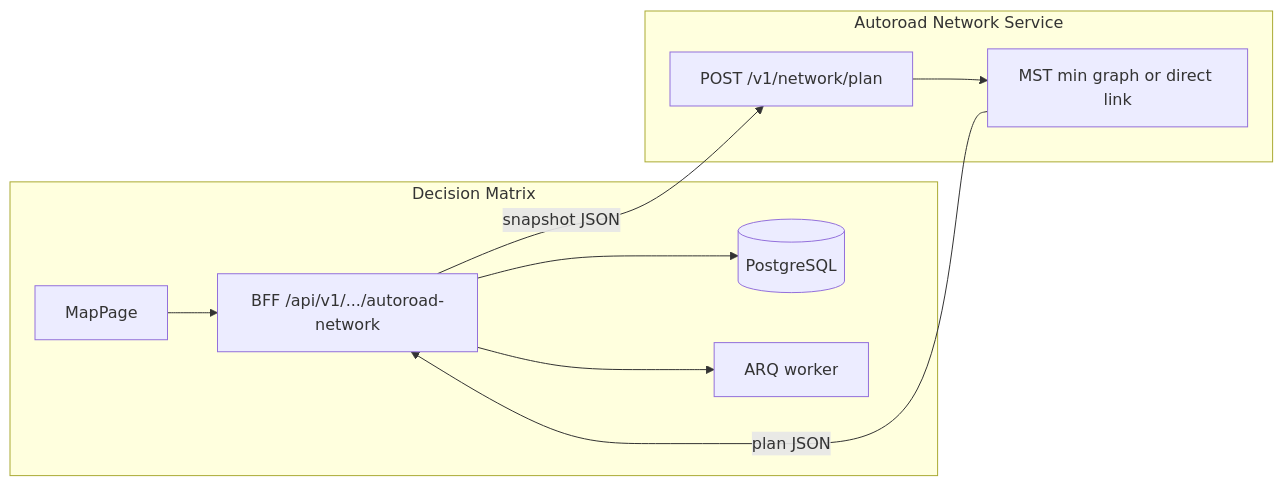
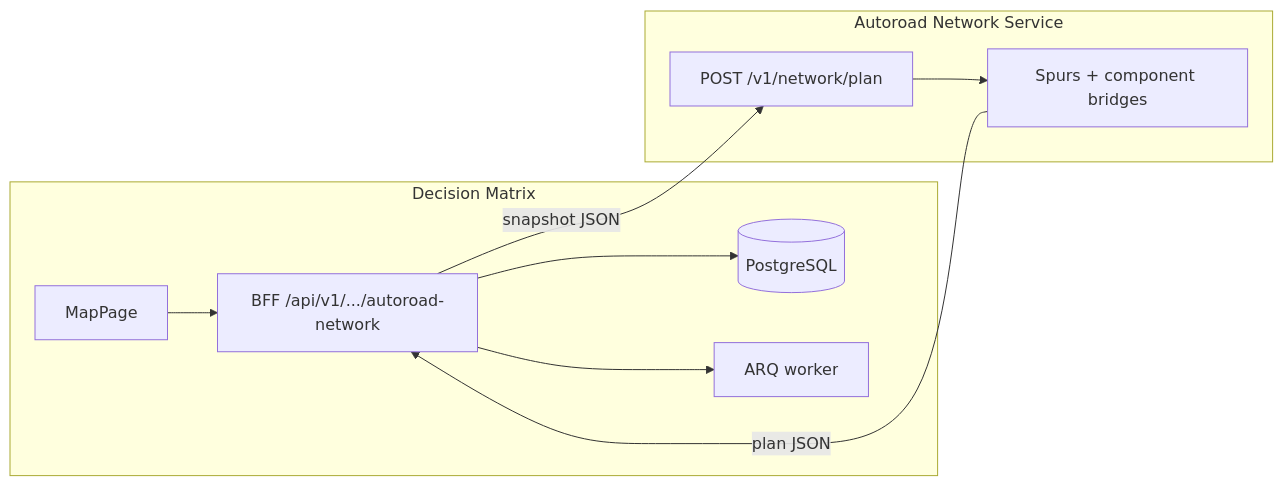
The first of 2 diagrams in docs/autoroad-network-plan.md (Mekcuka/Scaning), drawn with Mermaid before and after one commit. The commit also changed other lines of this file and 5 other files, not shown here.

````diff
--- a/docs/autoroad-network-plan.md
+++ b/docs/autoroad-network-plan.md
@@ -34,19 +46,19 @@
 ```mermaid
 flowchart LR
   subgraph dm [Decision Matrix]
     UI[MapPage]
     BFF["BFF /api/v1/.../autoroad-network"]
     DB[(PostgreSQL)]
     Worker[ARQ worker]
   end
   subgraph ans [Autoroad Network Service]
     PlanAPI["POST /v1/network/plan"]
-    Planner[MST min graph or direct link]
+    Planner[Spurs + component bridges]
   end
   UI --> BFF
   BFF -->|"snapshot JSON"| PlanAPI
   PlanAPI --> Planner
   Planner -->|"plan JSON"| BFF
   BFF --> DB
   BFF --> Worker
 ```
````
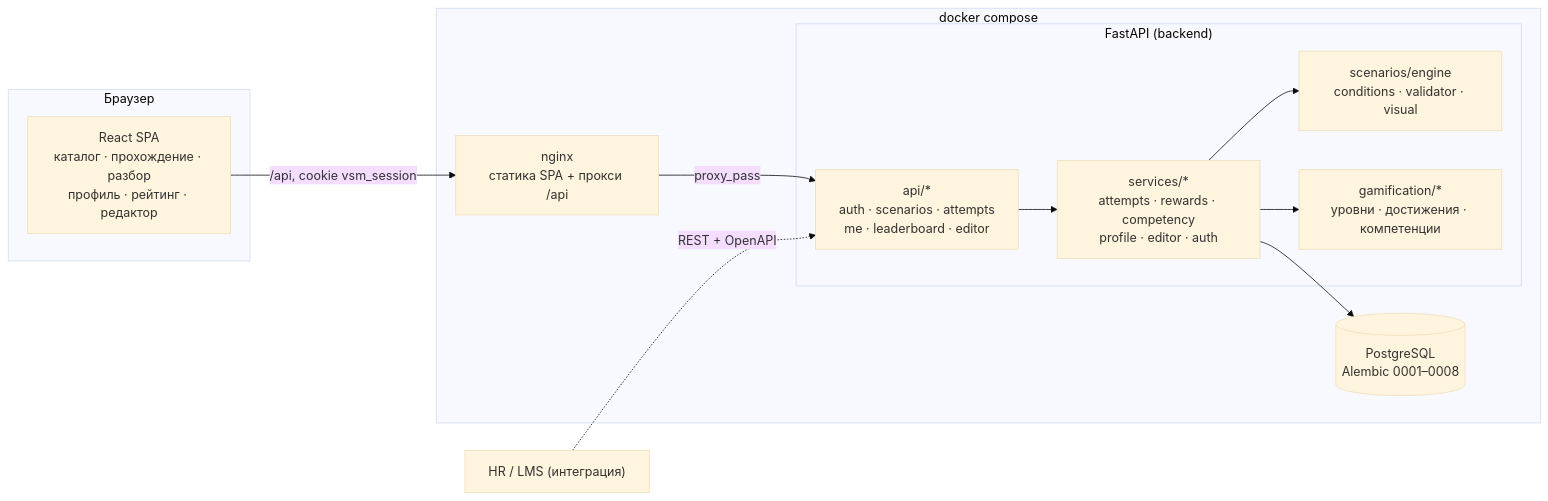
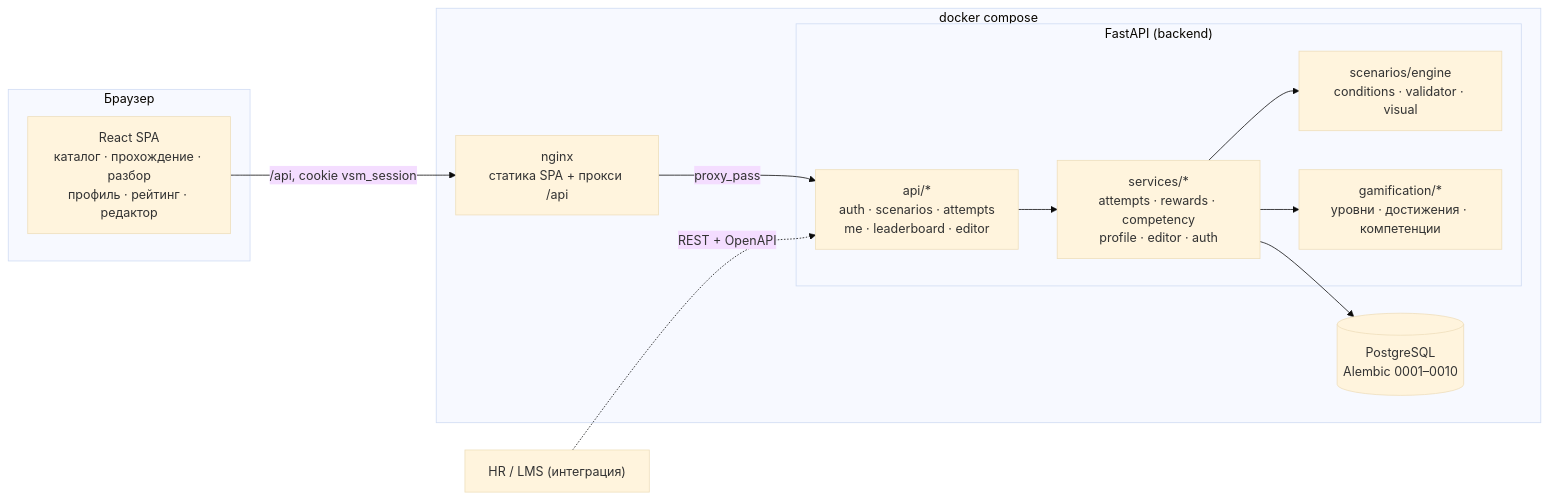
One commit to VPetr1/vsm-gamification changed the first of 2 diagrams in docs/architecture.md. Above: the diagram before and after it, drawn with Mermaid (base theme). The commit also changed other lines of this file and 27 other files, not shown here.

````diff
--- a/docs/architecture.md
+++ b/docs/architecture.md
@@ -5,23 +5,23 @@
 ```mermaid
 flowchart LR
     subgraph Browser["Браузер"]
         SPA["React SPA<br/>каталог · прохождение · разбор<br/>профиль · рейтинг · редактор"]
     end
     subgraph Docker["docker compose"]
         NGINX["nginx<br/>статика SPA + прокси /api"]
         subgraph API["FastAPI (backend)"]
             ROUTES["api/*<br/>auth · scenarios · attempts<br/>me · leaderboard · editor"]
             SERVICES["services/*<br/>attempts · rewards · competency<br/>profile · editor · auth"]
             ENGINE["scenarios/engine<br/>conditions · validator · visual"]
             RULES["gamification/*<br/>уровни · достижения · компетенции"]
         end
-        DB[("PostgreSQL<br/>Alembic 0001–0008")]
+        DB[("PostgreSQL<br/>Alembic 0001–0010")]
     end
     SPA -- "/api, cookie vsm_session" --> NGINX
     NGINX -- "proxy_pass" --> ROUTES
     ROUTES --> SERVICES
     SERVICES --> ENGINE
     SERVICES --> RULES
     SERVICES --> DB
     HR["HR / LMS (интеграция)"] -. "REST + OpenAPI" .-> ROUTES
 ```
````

WORK TO COMPLETE - Search the data above for the word "SERVICES". Copy each line it is in.

ANSWER BELOW -
             SERVICES["services/*<br/>attempts · rewards · competency<br/>profile · editor · auth"]
     ROUTES --> SERVICES
     SERVICES --> ENGINE
     SERVICES --> RULES
     SERVICES --> DB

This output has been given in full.